    struct Abc {
        int something;
        void * ptr;
    };
    std::map <short, Abc> data;

    …didn’t waste a whole 16 bytes of padding per node (on x64).

    • Raymond ChenMicrosoft employee Author · Edited 2

      You can do that today via an MSVC extension.

      #include <pshpack4.h>
      struct Abc {
          int something;
          void* ptr;
      };
      #include <poppack.h>
      
      std::map<short, Abc> data;
      // sizeof(std::pair<short, Abc>) is 16
      

      Mind you, creating a variable of type Abc (not part of a larger structure) is going to create an unaligned ptr, so you have to be careful what you wish for.

      • Jan Ringoš · Edited 1

        Ha!
        I didn’t think that a packing pragma will propagate all the way down to std::_Tree_node, which is what I wanted:

        #include <pshpack2.h>
        struct Abc {
            int something;
            void* ptr;
        };
        #include <poppack.h>
        
        static_assert (sizeof (std::map <short, Abc>::_Node) == 40); // down from 56!

        Although the core of my thought was slightly elsewhere, I guess if one can manually track the underlying layout to get the members properly aligned, packing will do. Thanks!

        But to elaborate on what I meant: If you would manually flatten the above mentioned _TreeNode into one single flat struct, then the language would not insert the 16 bytes of padding, but it would still maintain the proper alignment of each member. I believe we need another attribute to do that. To illustrate on a different example:

        struct Abc {
            int i;
            void * ptr;
        };
        struct Def [[pack_as_if_flattened]] {
            short w;
            Abc abc;
        };
        static_assert (sizeof (Def) == 16);

        If I don’t pack Def structure, I get sizeof = 24. If I pack it to 2, I get sizeof = 14, with misaligned pointer. With the attribute, best of both worlds would happen. And that would also affect the map/tree node, but the right way this time.

      • Raymond ChenMicrosoft employee Author 1

        But [[pack_as_if_flattened]] would result in Abc having two different layouts depending on context.
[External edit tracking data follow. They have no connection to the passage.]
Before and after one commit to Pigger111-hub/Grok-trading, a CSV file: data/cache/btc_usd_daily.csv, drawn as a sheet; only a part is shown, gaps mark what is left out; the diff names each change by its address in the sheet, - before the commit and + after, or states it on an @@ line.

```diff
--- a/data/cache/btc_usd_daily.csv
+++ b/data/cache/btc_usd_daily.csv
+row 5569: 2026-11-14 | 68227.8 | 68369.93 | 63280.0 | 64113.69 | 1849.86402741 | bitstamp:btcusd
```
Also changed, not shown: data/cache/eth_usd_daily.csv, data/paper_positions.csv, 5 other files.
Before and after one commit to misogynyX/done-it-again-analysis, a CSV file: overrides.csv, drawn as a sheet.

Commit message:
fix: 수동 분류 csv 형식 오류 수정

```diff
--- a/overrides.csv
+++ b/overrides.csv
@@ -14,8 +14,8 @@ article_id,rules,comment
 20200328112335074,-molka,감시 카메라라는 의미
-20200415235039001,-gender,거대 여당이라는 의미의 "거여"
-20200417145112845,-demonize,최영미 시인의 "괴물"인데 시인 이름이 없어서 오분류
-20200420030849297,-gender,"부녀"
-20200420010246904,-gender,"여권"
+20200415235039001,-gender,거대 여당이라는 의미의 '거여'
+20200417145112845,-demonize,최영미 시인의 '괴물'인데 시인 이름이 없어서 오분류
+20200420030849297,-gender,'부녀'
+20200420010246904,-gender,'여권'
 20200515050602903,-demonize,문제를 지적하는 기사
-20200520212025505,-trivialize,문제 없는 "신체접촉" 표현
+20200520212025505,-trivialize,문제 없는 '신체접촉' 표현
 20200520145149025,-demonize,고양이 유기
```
Inside a Def it has no padding, but standalone it has 4 bytes of padding. Which makes it impossible to write

        Abc* GetAbc(Def& def)
        {
           return &def.abc;
        }
        

        This returns a “4-byte-padded” pointer to Abc, but the def.abc has no padding.

      • Jan Ringoš 0
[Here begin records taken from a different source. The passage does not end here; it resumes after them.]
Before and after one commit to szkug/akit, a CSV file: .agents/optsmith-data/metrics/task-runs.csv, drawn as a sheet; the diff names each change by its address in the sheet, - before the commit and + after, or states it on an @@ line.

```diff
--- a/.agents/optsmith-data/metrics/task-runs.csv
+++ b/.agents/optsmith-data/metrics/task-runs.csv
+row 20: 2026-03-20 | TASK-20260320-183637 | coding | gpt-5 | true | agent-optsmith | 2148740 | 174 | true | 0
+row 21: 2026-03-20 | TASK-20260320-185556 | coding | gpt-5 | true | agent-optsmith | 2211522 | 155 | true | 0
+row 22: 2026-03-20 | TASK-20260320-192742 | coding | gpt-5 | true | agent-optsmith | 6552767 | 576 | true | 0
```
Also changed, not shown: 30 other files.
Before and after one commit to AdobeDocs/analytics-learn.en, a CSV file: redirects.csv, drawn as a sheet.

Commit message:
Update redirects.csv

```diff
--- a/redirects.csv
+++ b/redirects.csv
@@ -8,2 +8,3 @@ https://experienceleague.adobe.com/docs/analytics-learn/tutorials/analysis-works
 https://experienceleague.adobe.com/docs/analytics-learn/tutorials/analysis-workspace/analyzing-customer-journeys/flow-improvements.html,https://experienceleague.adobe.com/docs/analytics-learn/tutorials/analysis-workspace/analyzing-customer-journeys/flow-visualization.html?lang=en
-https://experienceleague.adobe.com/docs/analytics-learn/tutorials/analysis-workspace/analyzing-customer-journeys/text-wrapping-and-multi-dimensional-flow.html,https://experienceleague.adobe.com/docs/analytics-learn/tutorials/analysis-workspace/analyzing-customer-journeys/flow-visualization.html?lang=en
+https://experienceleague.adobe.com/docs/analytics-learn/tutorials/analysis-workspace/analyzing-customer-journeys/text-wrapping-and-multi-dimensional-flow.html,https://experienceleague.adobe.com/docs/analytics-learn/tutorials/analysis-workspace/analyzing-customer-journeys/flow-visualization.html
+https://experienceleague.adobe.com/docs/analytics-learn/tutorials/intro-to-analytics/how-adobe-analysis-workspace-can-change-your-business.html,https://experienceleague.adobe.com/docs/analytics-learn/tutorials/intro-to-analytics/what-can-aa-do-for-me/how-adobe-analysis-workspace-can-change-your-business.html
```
        Yes, that is a problem. I don’t have complete solution to issues such attribute would cause. Other than, well, it being two different types, and implicit conversions being disallowed. It would probably cause more confusion than gains in performance and memory savings.

Feedback usabilla icon